GIVEN RECORDS Block Start
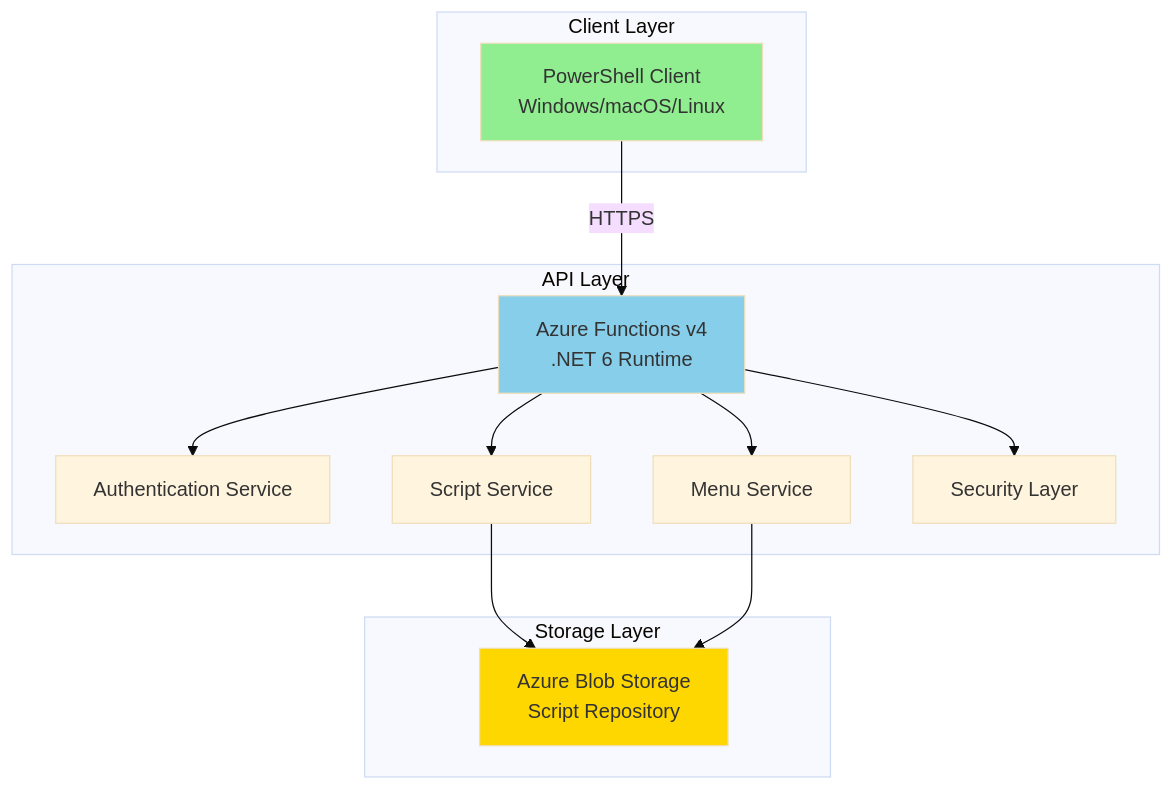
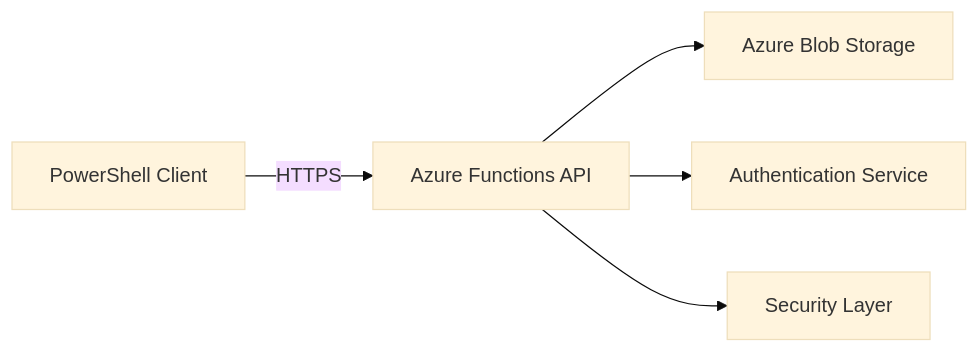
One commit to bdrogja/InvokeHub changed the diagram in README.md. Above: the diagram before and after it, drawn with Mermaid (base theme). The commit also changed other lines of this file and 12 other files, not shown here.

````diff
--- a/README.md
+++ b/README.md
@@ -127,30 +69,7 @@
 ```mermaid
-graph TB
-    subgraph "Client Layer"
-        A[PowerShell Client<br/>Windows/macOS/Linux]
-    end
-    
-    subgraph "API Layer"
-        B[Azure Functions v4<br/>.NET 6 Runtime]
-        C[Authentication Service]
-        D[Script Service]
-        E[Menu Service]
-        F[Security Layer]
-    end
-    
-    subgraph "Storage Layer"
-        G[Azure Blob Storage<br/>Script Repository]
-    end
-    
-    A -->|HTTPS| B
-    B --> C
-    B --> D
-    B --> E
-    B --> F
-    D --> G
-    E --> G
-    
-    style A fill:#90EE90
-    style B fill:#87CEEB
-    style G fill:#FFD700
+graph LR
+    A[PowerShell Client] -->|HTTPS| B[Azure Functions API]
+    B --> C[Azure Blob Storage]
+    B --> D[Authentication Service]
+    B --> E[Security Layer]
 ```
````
GIVEN RECORDS Block End
GIVEN RECORDS Block Start
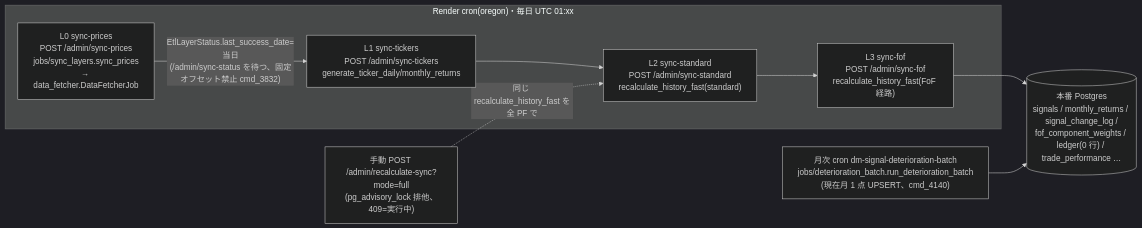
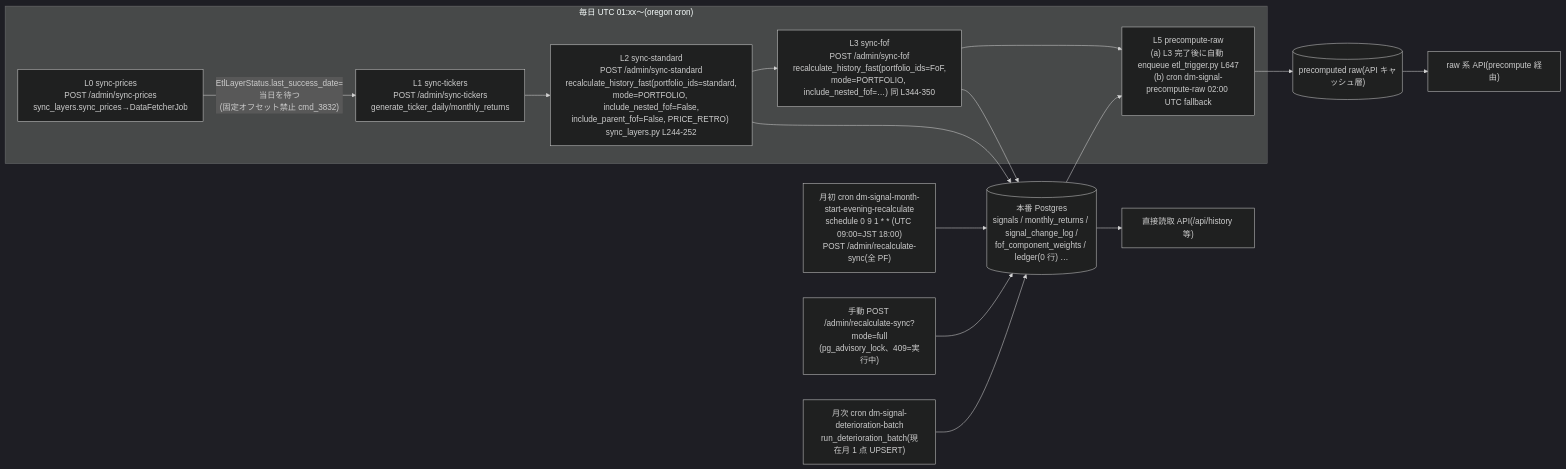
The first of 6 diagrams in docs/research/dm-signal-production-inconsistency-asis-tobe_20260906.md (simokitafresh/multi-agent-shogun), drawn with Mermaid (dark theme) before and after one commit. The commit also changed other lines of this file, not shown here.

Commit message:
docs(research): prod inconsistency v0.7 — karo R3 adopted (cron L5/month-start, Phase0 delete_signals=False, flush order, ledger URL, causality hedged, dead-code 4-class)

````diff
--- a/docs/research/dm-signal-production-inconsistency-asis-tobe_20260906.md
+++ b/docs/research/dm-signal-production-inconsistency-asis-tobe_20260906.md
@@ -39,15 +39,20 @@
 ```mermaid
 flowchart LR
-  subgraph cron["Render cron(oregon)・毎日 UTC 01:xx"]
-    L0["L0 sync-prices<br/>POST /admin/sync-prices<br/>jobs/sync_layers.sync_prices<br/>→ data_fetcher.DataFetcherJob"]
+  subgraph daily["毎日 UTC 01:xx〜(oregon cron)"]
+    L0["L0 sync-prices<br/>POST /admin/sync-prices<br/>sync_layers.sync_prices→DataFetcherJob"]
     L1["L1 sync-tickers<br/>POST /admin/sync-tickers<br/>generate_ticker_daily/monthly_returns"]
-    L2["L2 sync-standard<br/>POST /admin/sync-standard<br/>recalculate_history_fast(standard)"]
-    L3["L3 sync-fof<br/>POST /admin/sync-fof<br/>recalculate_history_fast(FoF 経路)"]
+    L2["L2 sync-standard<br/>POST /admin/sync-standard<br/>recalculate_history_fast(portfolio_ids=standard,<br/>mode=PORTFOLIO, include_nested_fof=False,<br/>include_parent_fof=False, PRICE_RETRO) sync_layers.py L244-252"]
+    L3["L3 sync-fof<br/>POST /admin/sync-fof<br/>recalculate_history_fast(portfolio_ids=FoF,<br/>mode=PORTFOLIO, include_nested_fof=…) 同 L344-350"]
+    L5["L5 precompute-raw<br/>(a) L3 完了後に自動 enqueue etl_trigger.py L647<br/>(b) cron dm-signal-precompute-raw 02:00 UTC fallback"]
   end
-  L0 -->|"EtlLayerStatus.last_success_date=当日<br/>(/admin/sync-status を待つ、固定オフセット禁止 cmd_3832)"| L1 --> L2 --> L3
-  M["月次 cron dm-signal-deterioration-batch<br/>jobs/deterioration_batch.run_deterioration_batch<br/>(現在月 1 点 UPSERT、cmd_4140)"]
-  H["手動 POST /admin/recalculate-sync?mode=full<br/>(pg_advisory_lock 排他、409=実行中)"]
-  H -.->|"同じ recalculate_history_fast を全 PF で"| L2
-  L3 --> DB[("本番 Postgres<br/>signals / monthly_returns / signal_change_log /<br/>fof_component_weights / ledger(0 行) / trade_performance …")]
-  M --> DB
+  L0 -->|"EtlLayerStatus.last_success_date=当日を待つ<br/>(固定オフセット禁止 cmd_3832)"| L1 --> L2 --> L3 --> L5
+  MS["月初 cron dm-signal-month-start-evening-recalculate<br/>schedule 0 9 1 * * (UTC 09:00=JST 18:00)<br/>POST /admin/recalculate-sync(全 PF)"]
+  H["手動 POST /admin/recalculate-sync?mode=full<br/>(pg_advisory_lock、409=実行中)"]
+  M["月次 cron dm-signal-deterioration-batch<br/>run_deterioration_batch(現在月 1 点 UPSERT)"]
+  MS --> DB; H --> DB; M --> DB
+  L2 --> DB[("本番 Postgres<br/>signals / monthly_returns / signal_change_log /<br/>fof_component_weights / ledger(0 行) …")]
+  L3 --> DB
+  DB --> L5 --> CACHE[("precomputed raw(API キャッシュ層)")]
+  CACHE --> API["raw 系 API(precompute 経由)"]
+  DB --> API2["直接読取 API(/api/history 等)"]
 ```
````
GIVEN RECORDS Block End
GIVEN RECORDS Block Start
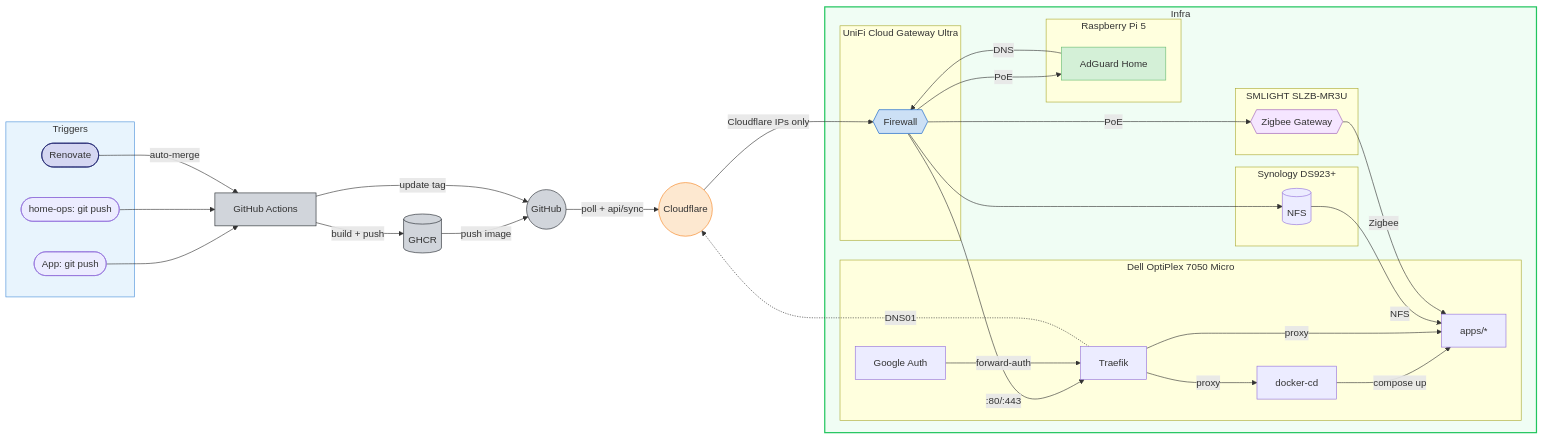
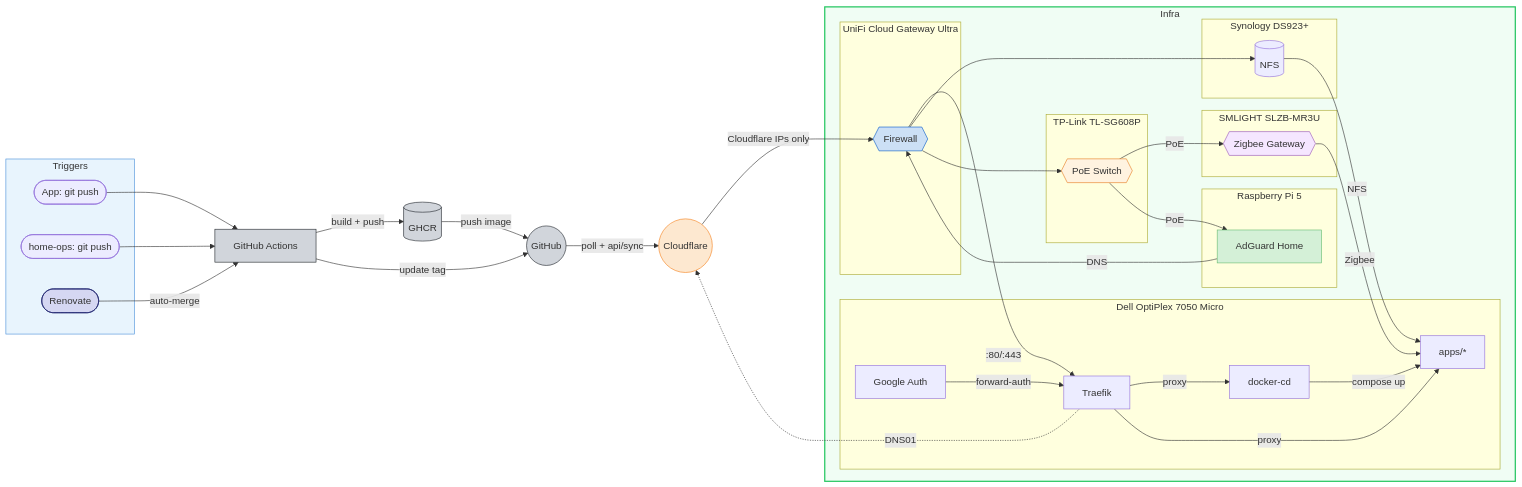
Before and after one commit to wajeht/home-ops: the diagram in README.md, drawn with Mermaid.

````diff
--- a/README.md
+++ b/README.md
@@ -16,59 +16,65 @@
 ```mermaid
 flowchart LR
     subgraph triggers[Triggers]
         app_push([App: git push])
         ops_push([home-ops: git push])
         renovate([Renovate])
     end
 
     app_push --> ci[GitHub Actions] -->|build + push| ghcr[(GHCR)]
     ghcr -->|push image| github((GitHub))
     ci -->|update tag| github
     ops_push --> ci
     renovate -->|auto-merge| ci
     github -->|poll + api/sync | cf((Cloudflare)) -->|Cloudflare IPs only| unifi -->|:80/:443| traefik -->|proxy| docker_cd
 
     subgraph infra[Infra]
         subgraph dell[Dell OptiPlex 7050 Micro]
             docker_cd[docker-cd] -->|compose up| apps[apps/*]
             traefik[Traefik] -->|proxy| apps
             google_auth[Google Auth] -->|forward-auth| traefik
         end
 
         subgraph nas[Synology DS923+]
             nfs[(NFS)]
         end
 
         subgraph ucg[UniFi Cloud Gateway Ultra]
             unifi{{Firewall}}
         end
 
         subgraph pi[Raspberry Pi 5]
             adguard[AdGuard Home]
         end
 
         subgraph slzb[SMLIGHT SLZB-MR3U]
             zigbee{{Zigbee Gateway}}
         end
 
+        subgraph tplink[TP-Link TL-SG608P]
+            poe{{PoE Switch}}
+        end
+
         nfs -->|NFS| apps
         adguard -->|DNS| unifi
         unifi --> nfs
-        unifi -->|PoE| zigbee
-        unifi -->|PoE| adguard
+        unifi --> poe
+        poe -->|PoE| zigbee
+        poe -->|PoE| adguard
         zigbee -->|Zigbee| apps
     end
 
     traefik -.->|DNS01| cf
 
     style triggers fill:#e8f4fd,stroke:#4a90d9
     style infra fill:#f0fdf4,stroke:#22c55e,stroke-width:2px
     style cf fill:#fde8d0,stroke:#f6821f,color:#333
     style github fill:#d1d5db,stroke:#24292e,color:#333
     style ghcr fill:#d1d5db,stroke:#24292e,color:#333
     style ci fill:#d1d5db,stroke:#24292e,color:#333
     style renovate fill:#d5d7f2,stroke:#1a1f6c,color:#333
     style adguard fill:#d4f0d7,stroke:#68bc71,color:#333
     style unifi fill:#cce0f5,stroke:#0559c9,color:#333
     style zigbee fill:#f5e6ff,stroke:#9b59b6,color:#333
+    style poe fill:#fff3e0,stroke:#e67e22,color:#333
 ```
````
GIVEN RECORDS Block End
WHAT THE TASK REQUIRES
From the records above, repeat exactly the lines from the one with "renovate -->|auto-merge| ci" through the one with "style ghcr fill:#d1d5db,stroke:#24292e,color:#333", both included.

WRITTEN SOLUTION
     renovate -->|auto-merge| ci
     github -->|poll + api/sync | cf((Cloudflare)) -->|Cloudflare IPs only| unifi -->|:80/:443| traefik -->|proxy| docker_cd
 
     subgraph infra[Infra]
         subgraph dell[Dell OptiPlex 7050 Micro]
             docker_cd[docker-cd] -->|compose up| apps[apps/*]
             traefik[Traefik] -->|proxy| apps
             google_auth[Google Auth] -->|forward-auth| traefik
         end
 
         subgraph nas[Synology DS923+]
             nfs[(NFS)]
         end
 
         subgraph ucg[UniFi Cloud Gateway Ultra]
             unifi{{Firewall}}
         end
 
         subgraph pi[Raspberry Pi 5]
             adguard[AdGuard Home]
         end
 
         subgraph slzb[SMLIGHT SLZB-MR3U]
             zigbee{{Zigbee Gateway}}
         end
 
+        subgraph tplink[TP-Link TL-SG608P]
+            poe{{PoE Switch}}
+        end
+
         nfs -->|NFS| apps
         adguard -->|DNS| unifi
         unifi --> nfs
-        unifi -->|PoE| zigbee
-        unifi -->|PoE| adguard
+        unifi --> poe
+        poe -->|PoE| zigbee
+        poe -->|PoE| adguard
         zigbee -->|Zigbee| apps
     end
 
     traefik -.->|DNS01| cf
 
     style triggers fill:#e8f4fd,stroke:#4a90d9
     style infra fill:#f0fdf4,stroke:#22c55e,stroke-width:2px
     style cf fill:#fde8d0,stroke:#f6821f,color:#333
     style github fill:#d1d5db,stroke:#24292e,color:#333
     style ghcr fill:#d1d5db,stroke:#24292e,color:#333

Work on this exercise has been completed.